** Data follows **

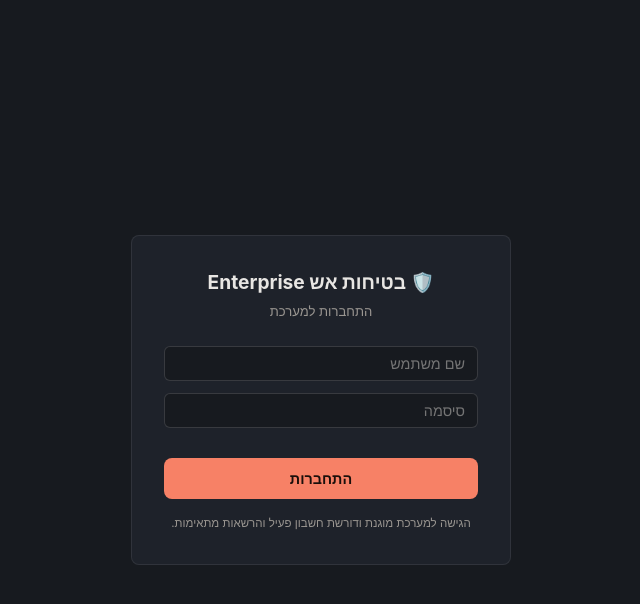
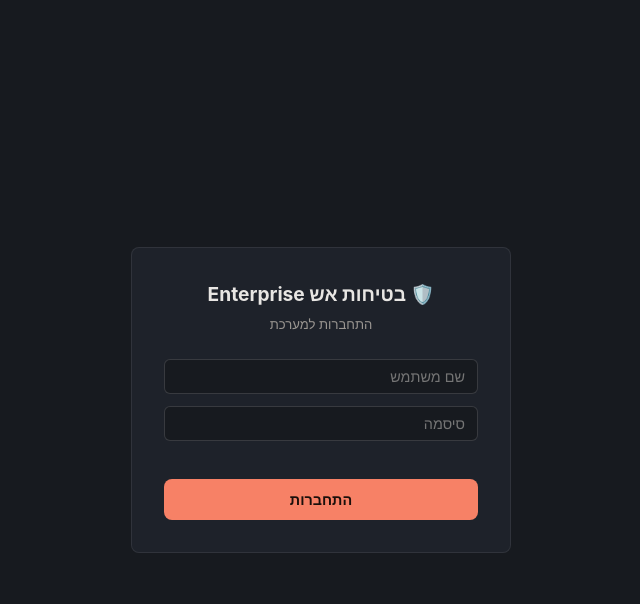
Before and after one commit to mv89-heb/Campus_Fire_ERP, a Flask app: page /login in a window 1280 px wide. Shown: the top 604 px of the page, without its empty margins (319-959 px from the left). Run offline with Flask 3, Linux system fonts and the light colour scheme.

Commit message:
security: harden login UX and prevent duplicate submits

```diff
--- a/app/templates/login.html
+++ b/app/templates/login.html
@@ -2,7 +2,7 @@
 <html lang="he" dir="rtl">
 <head>
 <meta charset="UTF-8">
-<meta name="viewport" content="width=device-width, initial-scale=1.0, maximum-scale=1.0, user-scalable=no">
+<meta name="viewport" content="width=device-width, initial-scale=1.0, maximum-scale=1.0">
 <title>התחברות | בטיחות אש Enterprise</title>
 <script>
   (function () {
@@ -16,8 +16,7 @@ body { min-height: 100vh; display: flex; align-items: center; justify-content: c
 .login-card { background: var(--color-surface); border: 1px solid var(--color-border); border-radius: var(--radius-lg); padding: var(--space-8); width: 100%; max-width: 380px; }
 .login-title { font-size: var(--text-lg); font-weight: 700; margin-bottom: 6px; text-align: center; }
 .login-subtitle { font-size: var(--text-sm); color: var(--color-text-muted); text-align: center; margin-bottom: var(--space-6); }
-.error-msg { color: var(--color-danger); font-size: var(--text-sm); text-align: center; min-height: 18px; }
-.hint { font-size: var(--text-xs); color: var(--color-text-muted); text-align: center; margin-top: var(--space-4); }
+.error-msg { color: var(--color-danger); font-size: var(--text-sm); text-align: center; min-height: 18px; margin-bottom: 8px; }
 </style>
 </head>
 <body>
@@ -31,33 +30,46 @@ body { min-height: 100vh; display: flex; align-items: center; justify-content: c
   <div class="ds-field">
     <input class="ds-input" type="password" id="password" placeholder="סיסמה" autocomplete="current-password">
   </div>
-  <div class="error-msg" id="errorMsg"></div>
+  <div class="error-msg" id="errorMsg" role="alert" aria-live="polite"></div>
   <button class="ds-btn ds-btn-primary" id="submitBtn" onclick="Login.submit()" style="width:100%;">התחברות</button>
-  <div class="hint">הגישה למערכת מוגנת ודורשת חשבון פעיל והרשאות מתאימות.</div>
 </div>
 
 <script>
 const Login = (() => {
+  let busy = false;
+
   return {
     submit: async () => {
+      if (busy) return;
       const username = document.getElementById('username').value.trim();
       const password = document.getElementById('password').value;
       const errEl = document.getElementById('errorMsg');
+      const btn = document.getElementById('submitBtn');
       errEl.innerText = '';
       if (!username || !password) { errEl.innerText = 'יש למלא שם משתמש וסיסמה'; return; }
+
+      busy = true;
+      btn.disabled = true;
       try {
         const res = await fetch('/api/auth/login', {
-          method: 'POST', headers: {'Content-Type': 'application/json'},
+          method: 'POST',
+          headers: {'Content-Type': 'application/json'},
           body: JSON.stringify({ username, password })
         });
         const data = await res.json();
         if (!res.ok) throw new Error(data.error || 'שגיאה בהתחברות');
         window.location.href = '/';
-      } catch (e) { errEl.innerText = e.message; }
+      } catch (e) {
+        errEl.innerText = e.message || 'שגיאה בהתחברות';
+      } finally {
+        busy = false;
+        btn.disabled = false;
+      }
     },
   };
 })();
 
+document.getElementById('username').addEventListener('keydown', (e) => { if (e.key === 'Enter') Login.submit(); });
 document.getElementById('password').addEventListener('keydown', (e) => { if (e.key === 'Enter') Login.submit(); });
 </script>
 </body>
```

** End of Data **

Your goal:
Filter the data above down to lines with the word "submitBtn", and copy them.

Response:
   <button class="ds-btn ds-btn-primary" id="submitBtn" onclick="Login.submit()" style="width:100%;">התחברות</button>
+      const btn = document.getElementById('submitBtn');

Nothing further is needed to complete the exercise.